A girl from the slums of Uganda chases her dream of becoming a chess master.
Mira Nair, 2016
Young Phiona (Madina Nalwanga) lives in a small house in Katwe, Uganda with her family. Her protective mother Harriet (Lupita Nyong’o) watches over her family fiercely, getting Phiona and her siblings to sell maize in order to make enough money to keep them all alive. One day the curious Phiona follows her brother to a building where Robert Katende (David Oyelowo) teaches local children chess. Entranced by the game, Phiona works hard, impressing Robert with her dedication and her natural ability. Robert works hard to give the kids more chances in life through chess, eventually booking them tournaments, where Phiona ascends quickly, winning against much richer children. The contradiction between her chess success and her home life begin to upset Phiona and threaten to tear her family apart.
There’s something about the combination of an avant garde filmmaker like Mira Nair with the traditional, bubbly leanings of Disney that doesn’t quite work in Queen of Katwe. It’s an awkward marriage, the film’s darker moments not quite adding up with the bright tone. The decision to use rapid editing and handheld cameras also doesn’t quite jive with the by-the-numbers feel-good storytelling. It’s a shame, because when Queen of Katwe is good, it’s really good. A few of the triumphant moments work nicely, and the cast of children around Phiona are full of personality. It’s easy to warm to them, and to David Oyelowo’s determined, kind teacher as he inspires them. However, the movie tends to be at its best when focused on Phiona and her family’s dynamics, rather than the Disneyfied chess storyline. Harriet’s struggles to keep herself and her four children safe and fed are affecting and hard to watch at times; one particularly effective sequence sees the family kicked out of their home. The strength of Lupita Nyong’o’s fierce, angry performance shines through the entire film; whenever we spend too long without her, we miss her presence.

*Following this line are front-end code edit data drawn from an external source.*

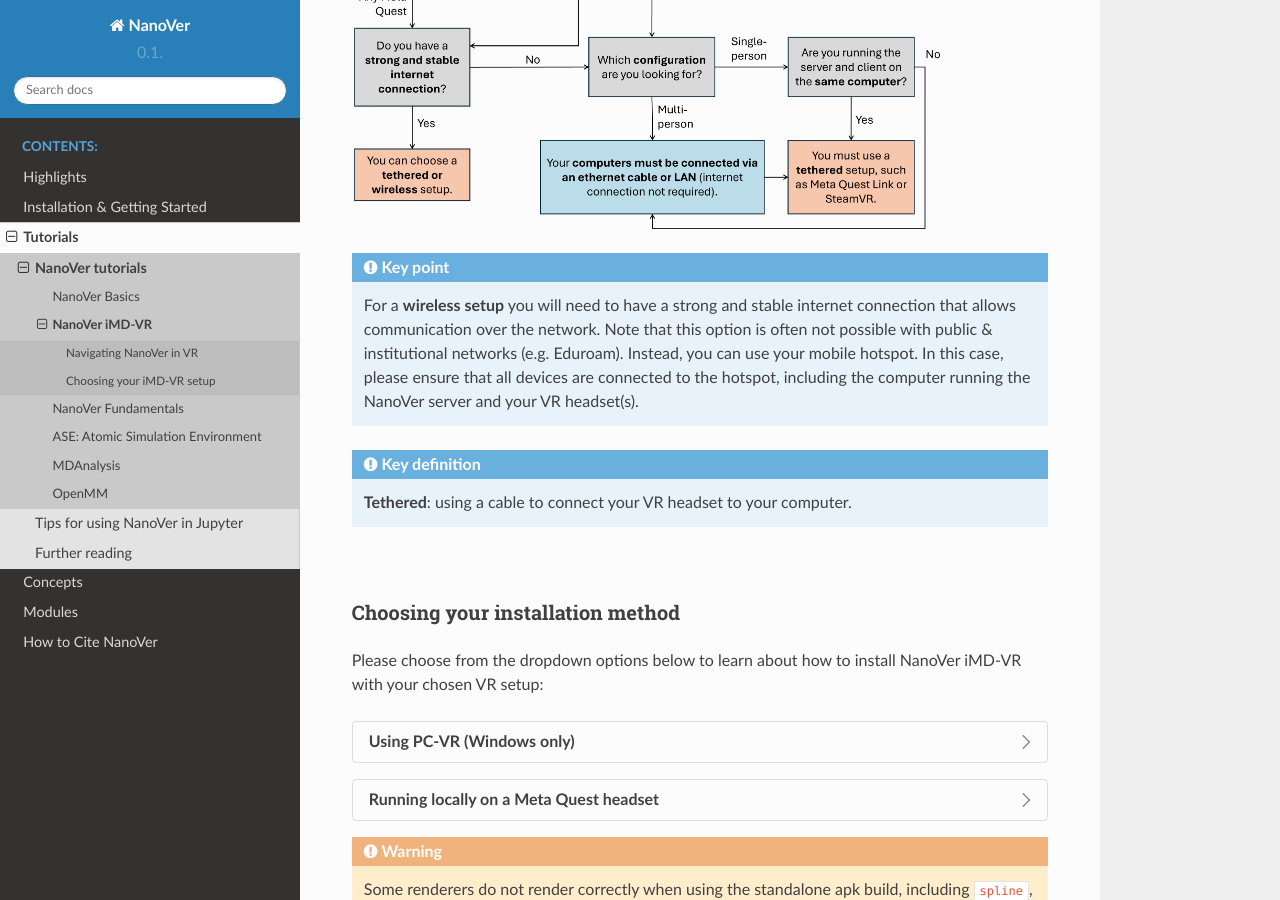
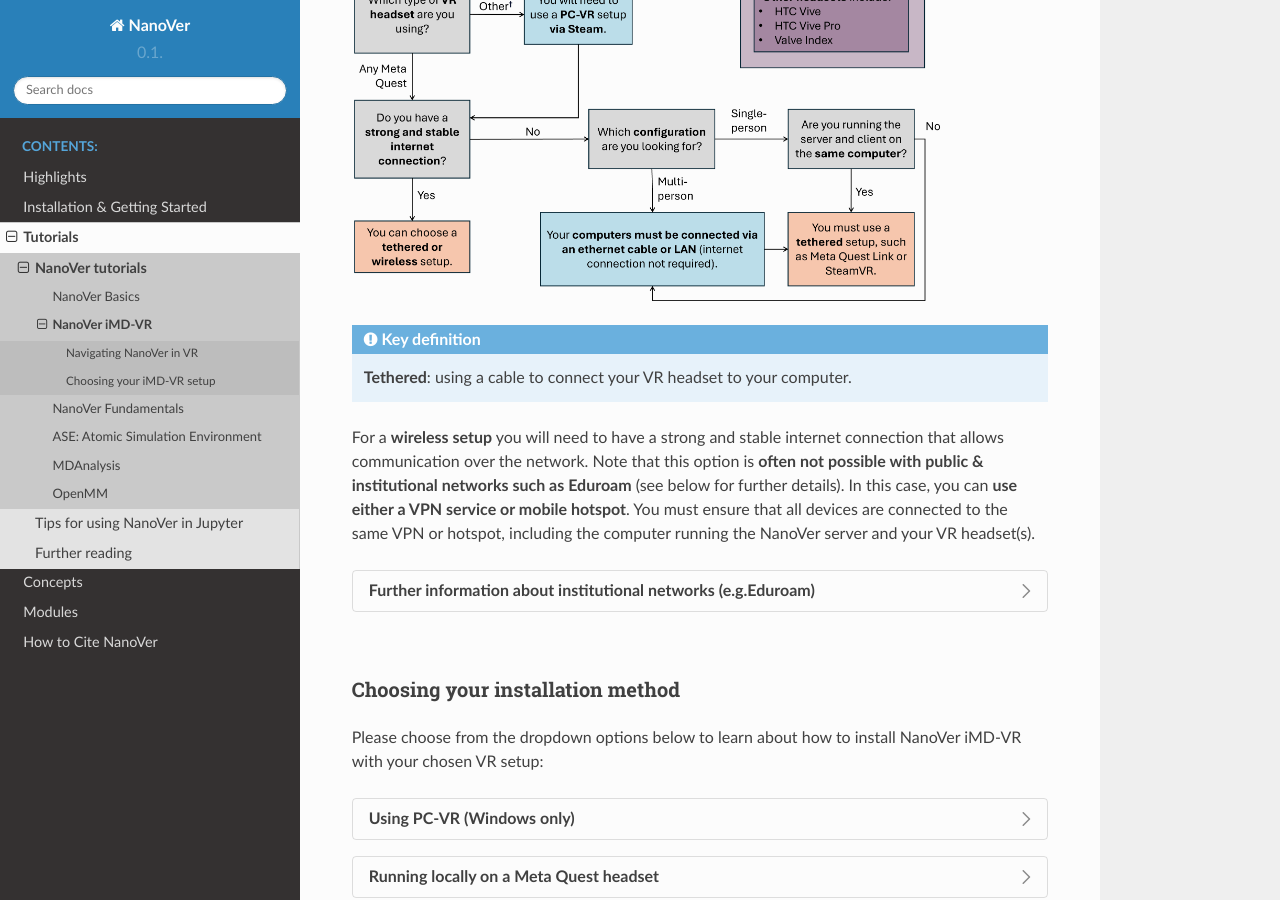
Before and after one commit to IRL2/nanover-docs, a Sphinx documentation site: the page built from source/tutorials/vrclient.rst, in a window 1280 px wide and 900 px high, scrolled down 7543 px. Built offline with Sphinx 7.4.7 and the Read the Docs theme 3.1.0, drawn with Linux system fonts in a browser that asks for light colours; pages that are not in the unit, such as notebooks, are missing from menus; the version number could not be read and is left out; some of the changed lines change nothing that is shown; some of the changed text lies outside the part shown.

Commit message:
Added a note about institutional networks and vpn services (#182)
* Added a note about institutional networks and vpn services

* updated flowchart and fixed warning

* updated flowchart

* fixed flowchart size

* Splitted the vpn solution and technical explanation and moved the details further down.

* Fix typos + formatting, reformat text

Fix typos and formatting. Correct flow diagram and save missing image of flow diagram. Reformat the text to avoid using three admonitions in a row.

* Reword

* clarify that you need to type your IP when using a VPN

Clarify in the docs that you cannot use the autoconnect or discover services features when using a VPN, you must type your IP instead.

---------

Co-authored-by: Rhoslyn Roebuck Williams <rhoslynroebuck@gmail.com>

```diff
--- a/source/tutorials/vrclient.rst
+++ b/source/tutorials/vrclient.rst
@@ -114,6 +114,9 @@
 * **Discover**: find all servers (using the default port) on the network and list them for the user to choose from
 * **Manual**: allow the user to specify the IP address and port of the server they wish to connect to and then, if found, connect to it
 
+Note that when using a VPN you cannot use the "Autoconnect" or "Discover" features.
+Instead, you must use the "Manual" option.
+
 |
 
 .. _vrclientinvrmenumainmenu:
@@ -208,6 +211,9 @@
     +----------------------+---------------------------------------------------------------------------------------------+
     | **Disconnect**       | If connected to a server, disconnect.                                                       |
     +----------------------+---------------------------------------------------------------------------------------------+
+
+    Note that when using a VPN you cannot use the "Autoconnect" or "Discover Services" features.
+    Instead, you must use the "Direct Connect" option.
 
 .. dropdown:: User
 
@@ -587,16 +593,27 @@
 .. image::  /_static/VR_client_flow_diagram.png
   :width: 600
 
-.. admonition:: Key point
-
-    For a **wireless setup** you will need to have a strong and stable internet connection that allows communication over the network.
-    Note that this option is often not possible with public & institutional networks (e.g. Eduroam).
-    Instead, you can use your mobile hotspot. In this case, please ensure that all devices are connected to the hotspot,
-    including the computer running the NanoVer server and your VR headset(s).
-
 .. admonition:: Key definition
 
     \ **Tethered**: using a cable to connect your VR headset to your computer.
+
+For a **wireless setup** you will need to have a strong and stable internet connection that allows communication over the network.
+Note that this option is **often not possible with public & institutional networks such as Eduroam** (see below for further details).
+In this case, you can **use either a VPN service or mobile hotspot**.
+You must ensure that all devices are connected to the same VPN or hotspot, including the computer running the NanoVer server and your VR headset(s).
+
+.. dropdown:: Further information about institutional networks (e.g.Eduroam)
+
+    Eduroam segments devices into different subnets (e.g. ``172.18.11.x`` vs. ``172.18.15.x``) and enforces security policies that block direct device-to-device communication. Key restrictions include:
+
+    * **Subnet isolation**: Traffic between subnets is filtered at the network layer
+    * **Client-to-client blocking**: Direct communication between devices on the same broadcast domain is prohibited
+    * **Multicast/broadcast limitations**: Discovery protocols (e.g. UDP broadcasts) are often disabled
+
+    One way to bypass these restrictions is to use a  virtual private network (VPN) service.
+    One such service that we tested is `Tailscale <https://tailscale.com/>`_ but there are many others available.
+    Note that when using a VPN you cannot use the "Autoconnect" or "Discover Services" features.
+    Instead, you must select "Direct Connect" (PC-VR menu) or "Manual" (in-VR menu) and type your IP address.
 
 |
 
```
Also changed, not shown: source/_static/VR_client_flow_diagram.png, 1 other file.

Movies like this live and die on the lead kids, and unfortunately, Madina Nalwanga is just…okay as Phiona. She isn’t bad exactly, but she doesn’t engage the way I’d like her to. Fortunately, she has some solid support, particularly from the spectacular Lupita Nyong’o and David Oyelowo. The choice that the film makes not to recast the child actors over time is a strange one, making it hard to know how much time has passed and breaking the film’s suspension of disbelief; it’s the two adults who get us through that. The two of them shine in every scene. Every little choice they’re making conveys so much about the characters. There’s a scene where Harriet, in an attempt to secure a future for her daughter, meets with an old acquaintance in an attempt to sell him a dress. She flirts with him, struggling with her choices during every moment of the scene. Harriet’s strength of character and her stubbornness pervade throughout Nyong’o’s performance, and she plays the role with such dignity. When she gets to act opposite Oyelowo, the movie is on another level. There are so many complex issues facing the characters in this movie, and that dignity is all-important. They earn the movie’s inspirational ending with that dignity.
Queen of Katwe on IMDb